[WORK INSTRUCTIONS] Restate the records word for word. Include no pictures.

○ ○ ○ ○

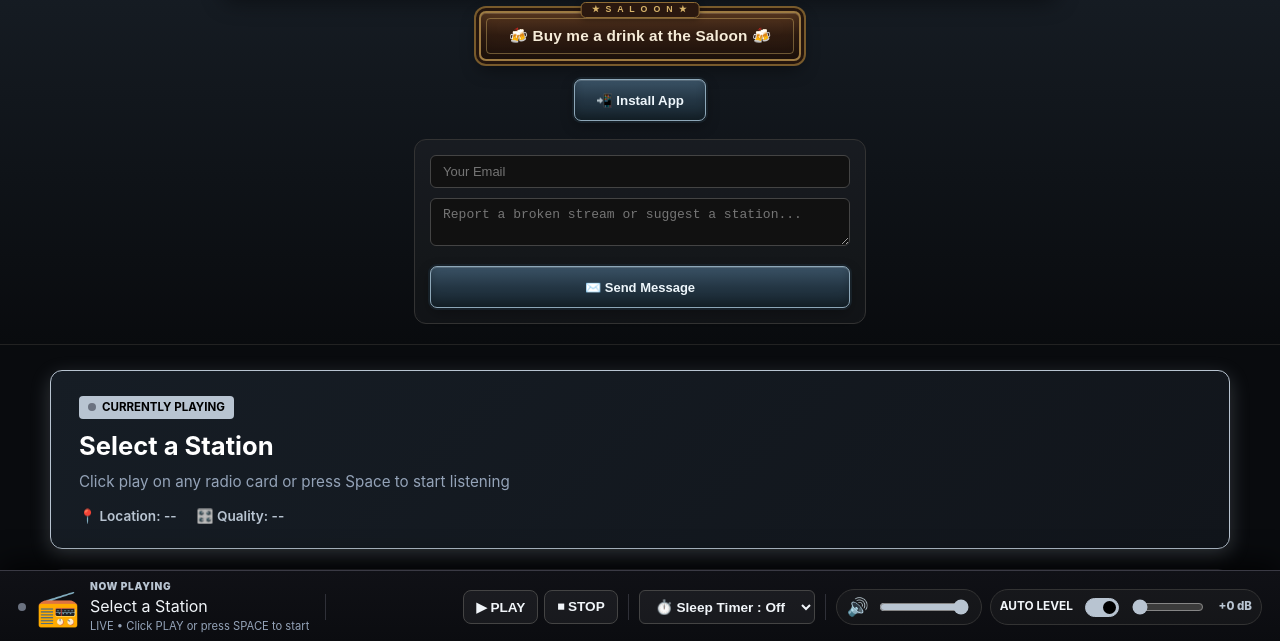
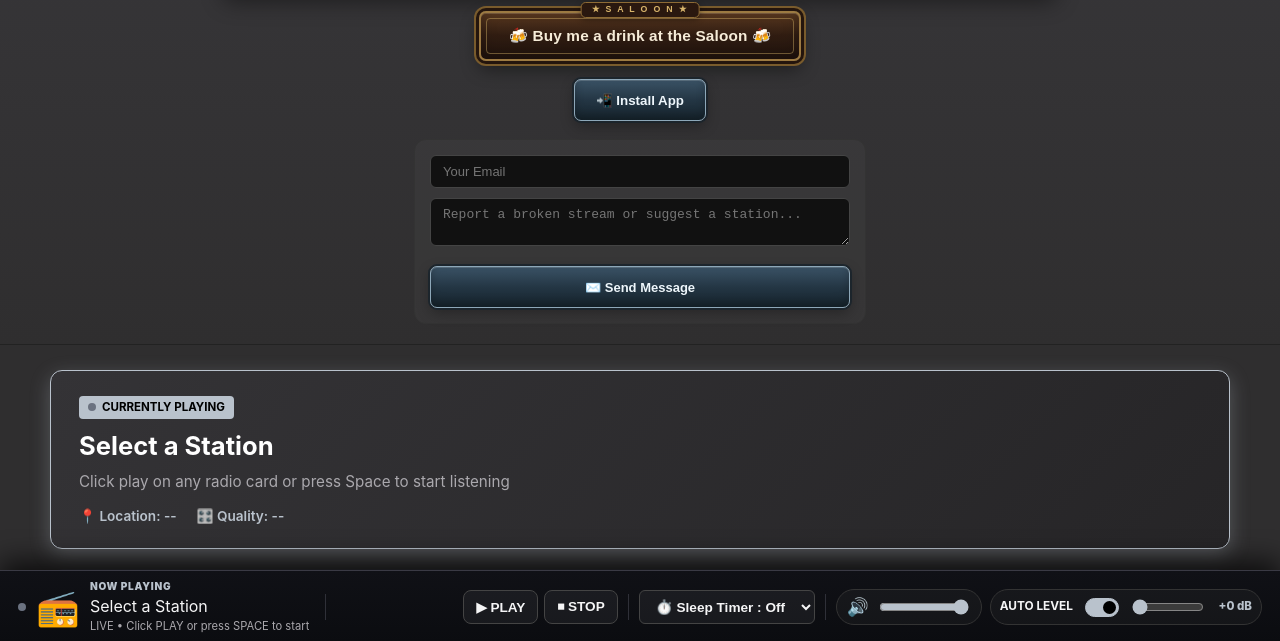
Before and after one commit to american-roots-radio/american-roots-radio.github.io, a plain HTML site: page index.html in a window 1280 px wide. Shown: the part 157-798 px from the top of the page. Drawn offline with Linux system fonts and the light colour scheme.

Commit message:
Tune Modern Dark Steel to Vivaldi charcoal

```diff
--- a/index.html
+++ b/index.html
@@ -37,14 +37,14 @@
 
     <style>
         :root {
-            --bg-color: #090b0e;
-            --panel-bg: #11151b;
-            --card-bg: #181e25;
-            --card-hover: #222b35;
-            --accent: #b8c4d1;
-            --accent-glow: rgba(184, 196, 209, 0.24);
-            --text: #f1f5f9;
-            --text-muted: #94a3b8;
+            --bg-color: #2f2e2f;
+            --panel-bg: #262527;
+            --card-bg: #323135;
+            --card-hover: #3b3a3f;
+            --accent: #b9c2cc;
+            --accent-glow: rgba(185, 194, 204, 0.30);
+            --text: #f5f5f6;
+            --text-muted: #aaa8ad;
             --font: -apple-system, BlinkMacSystemFont, "Segoe UI", Roboto, sans-serif;
         }
 
@@ -212,18 +212,27 @@
             margin-bottom: 25px;
         }
 
-        /* Modern Dark Steel — default theme only */
+        /* Modern Dark Steel — Vivaldi/macOS charcoal default theme only */
         body:not([data-theme]) header {
-            background: linear-gradient(180deg, #1b232c 0%, var(--bg-color) 100%);
+            background: linear-gradient(180deg, #38373a 0%, var(--bg-color) 100%);
         }
         body:not([data-theme]) .now-playing-banner {
-            background: linear-gradient(135deg, #161d25 0%, var(--panel-bg) 100%);
+            background: linear-gradient(135deg, #343336 0%, var(--panel-bg) 100%);
         }
         body:not([data-theme]) .eq-mobile-badge {
-            background: rgba(184, 196, 209, 0.12);
+            background: rgba(185, 194, 204, 0.13);
         }
         body:not([data-theme]) #server-status {
             color: var(--accent) !important;
+        }
+        body:not([data-theme]) .station-icon {
+            background: #29282b;
+            border-color: #4a494d;
+        }
+        body:not([data-theme]) .card-radio.playing {
+            border: 2px solid #d7e0e8;
+            box-shadow: 0 0 0 1px rgba(215, 224, 232, 0.16), 0 0 20px rgba(185, 194, 204, 0.34);
+            background: #3b3a3f;
         }
 
         /* Formulaire Custom Stream Panel */
```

○ ○ ○ ○

[REPLY]
Before and after one commit to american-roots-radio/american-roots-radio.github.io, a plain HTML site: page index.html in a window 1280 px wide. Shown: the part 157-798 px from the top of the page. Drawn offline with Linux system fonts and the light colour scheme.

Commit message:
Tune Modern Dark Steel to Vivaldi charcoal

```diff
--- a/index.html
+++ b/index.html
@@ -37,14 +37,14 @@
 
     <style>
         :root {
-            --bg-color: #090b0e;
-            --panel-bg: #11151b;
-            --card-bg: #181e25;
-            --card-hover: #222b35;
-            --accent: #b8c4d1;
-            --accent-glow: rgba(184, 196, 209, 0.24);
-            --text: #f1f5f9;
-            --text-muted: #94a3b8;
+            --bg-color: #2f2e2f;
+            --panel-bg: #262527;
+            --card-bg: #323135;
+            --card-hover: #3b3a3f;
+            --accent: #b9c2cc;
+            --accent-glow: rgba(185, 194, 204, 0.30);
+            --text: #f5f5f6;
+            --text-muted: #aaa8ad;
             --font: -apple-system, BlinkMacSystemFont, "Segoe UI", Roboto, sans-serif;
         }
 
@@ -212,18 +212,27 @@
             margin-bottom: 25px;
         }
 
-        /* Modern Dark Steel — default theme only */
+        /* Modern Dark Steel — Vivaldi/macOS charcoal default theme only */
         body:not([data-theme]) header {
-            background: linear-gradient(180deg, #1b232c 0%, var(--bg-color) 100%);
+            background: linear-gradient(180deg, #38373a 0%, var(--bg-color) 100%);
         }
         body:not([data-theme]) .now-playing-banner {
-            background: linear-gradient(135deg, #161d25 0%, var(--panel-bg) 100%);
+            background: linear-gradient(135deg, #343336 0%, var(--panel-bg) 100%);
         }
         body:not([data-theme]) .eq-mobile-badge {
-            background: rgba(184, 196, 209, 0.12);
+            background: rgba(185, 194, 204, 0.13);
         }
         body:not([data-theme]) #server-status {
             color: var(--accent) !important;
+        }
+        body:not([data-theme]) .station-icon {
+            background: #29282b;
+            border-color: #4a494d;
+        }
+        body:not([data-theme]) .card-radio.playing {
+            border: 2px solid #d7e0e8;
+            box-shadow: 0 0 0 1px rgba(215, 224, 232, 0.16), 0 0 20px rgba(185, 194, 204, 0.34);
+            background: #3b3a3f;
         }
 
         /* Formulaire Custom Stream Panel */
```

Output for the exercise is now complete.